President Barack Obama said he was open to improvements to the health overhaul law during his State of the Union speech earlier this week.
Brendan Smialowski
Getty Images
President Barack Obama said he was open to improvements to the health overhaul law during his State of the Union speech earlier this week.

It's been a rocky week for health overhaul.

House Republicans formally launched what promises to be a long series of hearings intended to turn the public against the the Patient Protection and Affordable Care Act, the official name for overhaul.

And President Obama even offered to make changes to the law, if warranted, both in Tuesday's State of the Union address and again today in a speech before the pro-health law consumer group Families USA.

"As I said on Tuesday, I believe that anything can be improved," he told the mostly adoring crowd. "As we work to implement it, there are going to be times where we say, you know what, this needs a tweak, this isn't working exactly as intended, exactly the way we want."

Now the administration is back with even more ammunition aimed at silencing critics. A new report attempts to quantify exactly how much individuals and businesses might save once the law is phased in starting in 2014.

According to the report, premiums are expected to be lower than they otherwise would be without the law. For example, it says, middle-income families could save as much as $2,300 by purchasing coverage through the new health insurance exchanges; small businesses could save as much as $350 per family policy; and even large businesses will save, it says, because more healthier people will have insurance, thus better spreading risk.

Low-income families, who will also be eligible for government subsidies, could save even more; as much as $14,900 per year, the report says.

But the report wasn't even formally issued before it was immediately assailed by Republicans and the insurance industry.

"The new law will expand coverage to millions of Americans, but fails to address the health care cost crisis," said a statement from America's Health Insurance Plans.

AHIP says that while the law may save individuals and businesses money through tax credits and other mechanisms, that's not the same as slowing the growth of health spending. "While tax credits are important to help people pay for coverage, tax credits do not bring down the growth of medical costs or reduce health insurance premiums."

Meanwhile, Sen. Mike Enzi (R-WY) accused HHS of "cherry-picking" numbers to show premium changes in a favorable light.

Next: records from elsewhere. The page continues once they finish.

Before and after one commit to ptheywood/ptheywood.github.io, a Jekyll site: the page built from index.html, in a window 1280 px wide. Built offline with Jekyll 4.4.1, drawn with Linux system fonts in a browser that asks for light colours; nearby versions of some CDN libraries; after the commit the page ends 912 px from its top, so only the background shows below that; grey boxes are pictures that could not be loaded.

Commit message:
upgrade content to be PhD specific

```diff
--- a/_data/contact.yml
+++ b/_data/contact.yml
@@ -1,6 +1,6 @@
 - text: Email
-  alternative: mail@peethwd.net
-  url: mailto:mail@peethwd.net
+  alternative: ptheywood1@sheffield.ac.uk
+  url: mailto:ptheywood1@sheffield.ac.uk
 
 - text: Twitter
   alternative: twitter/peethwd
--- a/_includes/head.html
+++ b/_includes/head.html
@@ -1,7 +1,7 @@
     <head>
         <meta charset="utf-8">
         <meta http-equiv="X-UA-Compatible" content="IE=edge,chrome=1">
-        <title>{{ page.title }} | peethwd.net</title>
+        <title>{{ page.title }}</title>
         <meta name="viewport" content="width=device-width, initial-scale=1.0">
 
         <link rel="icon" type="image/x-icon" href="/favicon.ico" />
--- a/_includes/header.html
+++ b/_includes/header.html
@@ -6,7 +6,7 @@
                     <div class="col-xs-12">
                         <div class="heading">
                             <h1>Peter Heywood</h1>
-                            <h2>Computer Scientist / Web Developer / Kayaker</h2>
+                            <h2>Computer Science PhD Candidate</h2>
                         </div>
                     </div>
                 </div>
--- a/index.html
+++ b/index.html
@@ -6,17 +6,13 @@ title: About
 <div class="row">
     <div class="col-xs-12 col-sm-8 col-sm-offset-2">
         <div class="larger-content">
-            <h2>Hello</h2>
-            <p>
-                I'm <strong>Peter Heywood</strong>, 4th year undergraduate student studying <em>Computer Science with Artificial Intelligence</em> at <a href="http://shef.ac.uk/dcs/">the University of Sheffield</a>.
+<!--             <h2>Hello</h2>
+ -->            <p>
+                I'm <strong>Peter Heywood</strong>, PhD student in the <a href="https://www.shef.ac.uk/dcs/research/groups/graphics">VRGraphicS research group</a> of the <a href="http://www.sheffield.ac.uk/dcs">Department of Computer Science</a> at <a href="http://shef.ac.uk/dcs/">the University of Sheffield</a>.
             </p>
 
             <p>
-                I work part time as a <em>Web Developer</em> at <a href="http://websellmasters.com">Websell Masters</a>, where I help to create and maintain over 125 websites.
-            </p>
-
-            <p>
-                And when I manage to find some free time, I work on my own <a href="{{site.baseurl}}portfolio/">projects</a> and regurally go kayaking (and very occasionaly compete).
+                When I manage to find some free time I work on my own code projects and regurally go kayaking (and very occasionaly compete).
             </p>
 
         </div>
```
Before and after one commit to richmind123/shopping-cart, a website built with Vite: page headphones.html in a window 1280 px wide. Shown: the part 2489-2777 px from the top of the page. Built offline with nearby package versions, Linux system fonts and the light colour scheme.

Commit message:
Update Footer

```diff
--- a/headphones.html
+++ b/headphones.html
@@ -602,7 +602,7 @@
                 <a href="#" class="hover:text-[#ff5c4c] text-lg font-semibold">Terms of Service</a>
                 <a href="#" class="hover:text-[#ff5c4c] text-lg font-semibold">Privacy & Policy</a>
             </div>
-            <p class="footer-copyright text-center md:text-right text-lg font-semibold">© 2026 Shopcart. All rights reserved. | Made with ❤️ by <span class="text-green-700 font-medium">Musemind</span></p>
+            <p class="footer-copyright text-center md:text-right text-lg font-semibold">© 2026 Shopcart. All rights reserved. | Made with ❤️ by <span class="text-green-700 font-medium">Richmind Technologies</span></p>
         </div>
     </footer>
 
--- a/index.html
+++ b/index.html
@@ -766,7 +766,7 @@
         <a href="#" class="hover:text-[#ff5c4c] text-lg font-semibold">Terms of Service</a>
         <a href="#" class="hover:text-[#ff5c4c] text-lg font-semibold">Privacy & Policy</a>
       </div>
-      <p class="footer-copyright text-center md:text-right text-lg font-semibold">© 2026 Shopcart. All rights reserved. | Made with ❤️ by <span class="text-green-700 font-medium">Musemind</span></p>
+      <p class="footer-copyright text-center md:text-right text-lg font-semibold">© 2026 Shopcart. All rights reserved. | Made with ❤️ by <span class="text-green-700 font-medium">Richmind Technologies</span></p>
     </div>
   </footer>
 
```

When it was estimating the impact of the legislation, the Congressional Budget Office did say that premiums would decline by 7 to 10 percent due to insurance market changes, Enzi said in a statement:

They also said that premiums would go down another 7-10 percent because healthier people would sign up for insurance. The HHS report forgets to mention, however, that CBO also said that premiums would go up by 27 to 30 percent because the bill requires most Americans to purchase more expensive government mandated benefit packages.

Copyright 2020 NPR. To see more, visit https://www.npr.org.

Julie Rovner is a health policy correspondent for NPR specializing in the politics of health care.Reporting on all aspects of health policy and politics, Rovner covers the White House, Capitol Hill, the Department of Health and Human Services in addition to issues around the country. She served as NPR's lead correspondent covering the passage and implementation of the 2010 health overhaul bill, the Patient Protection and Affordable Care Act.